One part of my work is to inspect request for quotes (RfQs), gather customer requirements, estimate the effort and prepare a written offer. Most of our customers do not want to pay a separate bill for every sprint or user story but get a number or range for the total costs of the project. A big problem is the complexity of our projects. We do not only do software development but also do user interface design and application hosting.
In the last ten years I have tried and seen a lot of methods to calculate the estimated costs of software development projects: Function Point Analysis, COCOMO, Microsoft Excel, using modificators considering project management, risk and other factors, using tool combinations like JIRA or Confluence. In the end every method I have tried has disadvantages in one way or another.
This being said, one year ago I started to gather my own requirements for a cost calculation tool which fits in my workflow and should reduce my work:
- I need a user interface to capture tasks (user stories, subtasks) and required material (server, licenses, hosting costs, etc.). Each of these items can be valued (e.g. effort in hours, material cost in Euro etc.).
- Each of the items can be grouped together to form components. Each component can contain components itself.
- Changing the cost or effort of any item should result into a recalculation of parent components and the whole offer.
- I do not want to contaminate JIRA with estimations. JIRA is a project management tool and not a tool for estimating the cost of projects. Portfolio for JIRA does also not match these requirements.
- After I have structured the requirements and estimated their costs/efforts I want to export the offer in a distributable format (PDF, XML, …).
- After the customer has agreed to order components/tasks of our offer, I want to export these items from the calculation tool into JIRA.
The ideal workflow would be:
- The customer gets in touch with us, we receive the specifications.
- I break down the specifications into components and derive the tasks and the required material.
- Our team estimates the effort.
- Me and my superior are defining the quality levels of each tasks and the costs. The total costs are automatically calculated.

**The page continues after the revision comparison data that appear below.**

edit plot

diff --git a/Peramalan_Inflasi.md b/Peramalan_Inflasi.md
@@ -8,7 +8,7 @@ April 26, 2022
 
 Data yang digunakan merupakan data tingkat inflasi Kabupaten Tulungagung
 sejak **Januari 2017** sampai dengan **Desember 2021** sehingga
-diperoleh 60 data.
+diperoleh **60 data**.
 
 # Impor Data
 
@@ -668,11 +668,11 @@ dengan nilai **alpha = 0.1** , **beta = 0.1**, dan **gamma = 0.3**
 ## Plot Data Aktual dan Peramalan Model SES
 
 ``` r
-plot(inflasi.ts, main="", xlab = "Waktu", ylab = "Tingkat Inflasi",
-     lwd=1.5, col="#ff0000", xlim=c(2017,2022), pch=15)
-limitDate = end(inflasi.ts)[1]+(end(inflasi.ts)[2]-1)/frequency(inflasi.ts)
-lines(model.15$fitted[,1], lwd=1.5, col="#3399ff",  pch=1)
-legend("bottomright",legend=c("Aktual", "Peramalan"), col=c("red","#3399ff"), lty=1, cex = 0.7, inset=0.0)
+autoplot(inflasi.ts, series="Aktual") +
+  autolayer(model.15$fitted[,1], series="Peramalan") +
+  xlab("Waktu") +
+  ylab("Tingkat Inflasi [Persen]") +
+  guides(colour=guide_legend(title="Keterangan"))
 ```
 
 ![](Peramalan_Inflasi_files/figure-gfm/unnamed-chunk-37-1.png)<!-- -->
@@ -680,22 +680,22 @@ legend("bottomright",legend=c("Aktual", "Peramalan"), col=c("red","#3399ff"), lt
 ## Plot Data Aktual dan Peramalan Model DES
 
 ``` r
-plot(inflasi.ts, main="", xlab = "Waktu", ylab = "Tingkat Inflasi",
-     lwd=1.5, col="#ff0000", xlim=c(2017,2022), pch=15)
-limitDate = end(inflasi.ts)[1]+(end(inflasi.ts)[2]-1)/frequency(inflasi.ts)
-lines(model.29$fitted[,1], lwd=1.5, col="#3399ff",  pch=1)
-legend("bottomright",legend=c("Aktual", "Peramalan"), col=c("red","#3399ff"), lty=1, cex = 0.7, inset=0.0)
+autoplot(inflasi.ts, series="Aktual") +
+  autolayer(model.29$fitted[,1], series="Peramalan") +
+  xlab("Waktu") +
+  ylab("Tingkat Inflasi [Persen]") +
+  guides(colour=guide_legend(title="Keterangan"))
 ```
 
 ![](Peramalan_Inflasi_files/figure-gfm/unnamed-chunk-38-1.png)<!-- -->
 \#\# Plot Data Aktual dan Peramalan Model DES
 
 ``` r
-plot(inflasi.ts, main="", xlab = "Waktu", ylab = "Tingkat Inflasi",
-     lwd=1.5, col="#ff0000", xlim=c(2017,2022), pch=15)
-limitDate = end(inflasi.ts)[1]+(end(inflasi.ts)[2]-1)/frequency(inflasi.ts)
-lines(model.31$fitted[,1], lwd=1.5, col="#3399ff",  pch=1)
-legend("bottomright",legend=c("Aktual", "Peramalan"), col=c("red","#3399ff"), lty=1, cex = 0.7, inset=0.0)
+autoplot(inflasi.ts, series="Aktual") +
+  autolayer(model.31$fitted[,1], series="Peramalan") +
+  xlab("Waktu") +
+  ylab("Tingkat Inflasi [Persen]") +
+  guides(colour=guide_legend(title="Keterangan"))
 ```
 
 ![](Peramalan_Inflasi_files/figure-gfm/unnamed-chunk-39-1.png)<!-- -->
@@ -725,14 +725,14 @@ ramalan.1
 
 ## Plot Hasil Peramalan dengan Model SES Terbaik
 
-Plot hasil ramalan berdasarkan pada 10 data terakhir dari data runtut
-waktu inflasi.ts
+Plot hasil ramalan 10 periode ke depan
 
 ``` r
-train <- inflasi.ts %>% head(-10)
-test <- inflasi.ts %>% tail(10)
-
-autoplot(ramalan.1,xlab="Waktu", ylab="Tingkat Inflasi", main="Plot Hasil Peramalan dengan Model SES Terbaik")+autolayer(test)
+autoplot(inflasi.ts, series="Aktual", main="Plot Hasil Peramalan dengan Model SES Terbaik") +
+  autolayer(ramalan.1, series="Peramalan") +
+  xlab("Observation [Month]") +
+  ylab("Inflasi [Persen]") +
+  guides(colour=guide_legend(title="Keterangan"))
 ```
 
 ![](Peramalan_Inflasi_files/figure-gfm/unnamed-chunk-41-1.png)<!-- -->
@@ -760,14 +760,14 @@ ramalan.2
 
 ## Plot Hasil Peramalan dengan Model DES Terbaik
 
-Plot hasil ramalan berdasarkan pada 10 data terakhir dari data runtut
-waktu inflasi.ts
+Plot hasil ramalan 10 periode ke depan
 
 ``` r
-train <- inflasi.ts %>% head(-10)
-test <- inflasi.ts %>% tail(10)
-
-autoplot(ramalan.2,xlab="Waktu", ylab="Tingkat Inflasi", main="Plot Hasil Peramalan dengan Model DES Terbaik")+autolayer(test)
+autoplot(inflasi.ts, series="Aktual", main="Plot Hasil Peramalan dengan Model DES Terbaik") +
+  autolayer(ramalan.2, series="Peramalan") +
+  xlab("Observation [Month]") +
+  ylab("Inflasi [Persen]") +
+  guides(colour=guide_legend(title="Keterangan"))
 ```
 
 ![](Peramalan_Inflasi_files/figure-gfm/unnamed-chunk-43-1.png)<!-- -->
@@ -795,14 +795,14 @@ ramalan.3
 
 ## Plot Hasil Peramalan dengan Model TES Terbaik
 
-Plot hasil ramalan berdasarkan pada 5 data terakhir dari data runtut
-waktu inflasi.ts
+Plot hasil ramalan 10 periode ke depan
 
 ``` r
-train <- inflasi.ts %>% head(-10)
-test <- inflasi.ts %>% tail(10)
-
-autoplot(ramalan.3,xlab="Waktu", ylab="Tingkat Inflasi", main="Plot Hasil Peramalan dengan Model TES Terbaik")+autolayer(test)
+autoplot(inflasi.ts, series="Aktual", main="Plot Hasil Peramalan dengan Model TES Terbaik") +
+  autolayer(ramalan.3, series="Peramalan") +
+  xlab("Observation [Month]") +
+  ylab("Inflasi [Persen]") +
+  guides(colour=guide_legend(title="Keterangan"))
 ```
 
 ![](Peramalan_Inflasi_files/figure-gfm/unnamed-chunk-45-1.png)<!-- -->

- We are finalizing the offer and sending the link of it to the customer.
- The customer selects the components/tasks (user stories) he wants to buy.
- The cost/pricing of selected components/tasks can be exported to the billing tool.
- Selected components/tasks can be exported to JIRA.
The whole project idea had been matured over months before I started with a first architectural draft. One big decision was choosing the DBMS to store the data. Instead of using PostgreSQL I chose Neo4j. One of the reasons for choosing Neo4j was the requirement that components can be interleaved in unlimited depth. Yes, I know Common Table Expressions (CTE) but hierarchical structures like quotes or Bill of Materials (BoMs) can be easily implemented with graph databases.
The current graph schema does not look exactly like this but it should give you an idea of the internal structure.
As you can see, containers can have an unlimited depth. For every node (task, item) multiple metrics can be defined. For performance reasons the parent’s container of a node contains the aggregated metrics of its children. The sample data can be found in the Neo4j console.
Until today I have implemented a first version of the repository and service layer in the backend. With Java’s Lambda expression I realized an internal DSL to calculate different metrics which can be based upon each other. For example I can specicy that if the amount or retail price of an item changes, both are multiplied and stored into the turnover metric for materials:
forMetrics(MetricType.AMOUNT, MetricType.RETAIL_PRICE_PER_UNIT) .when(ifAtLeastOneChanged()) .then( announce( multiply(MetricType.AMOUNT, MetricType.RETAIL_PRICE_PER_UNIT, MetricType.TURNOVER_MATERIAL) ) );
All metrics can be calculated and aggregated up to the root node. The service layer allows the concurrent editing of parts of the whole hierarchy (moving, adding or deleting subtrees).
There is still a lot to do but I am convinced that this project is cool and offers a real value for every person planning complex offers. I have no idea when (and if) I will ever finish the project. I am trying to build the tool as a SaaS platform so it should be relatively easy to make some money with it.
If you are interested in more details, drop me a line at me[at]schakko[dot]de.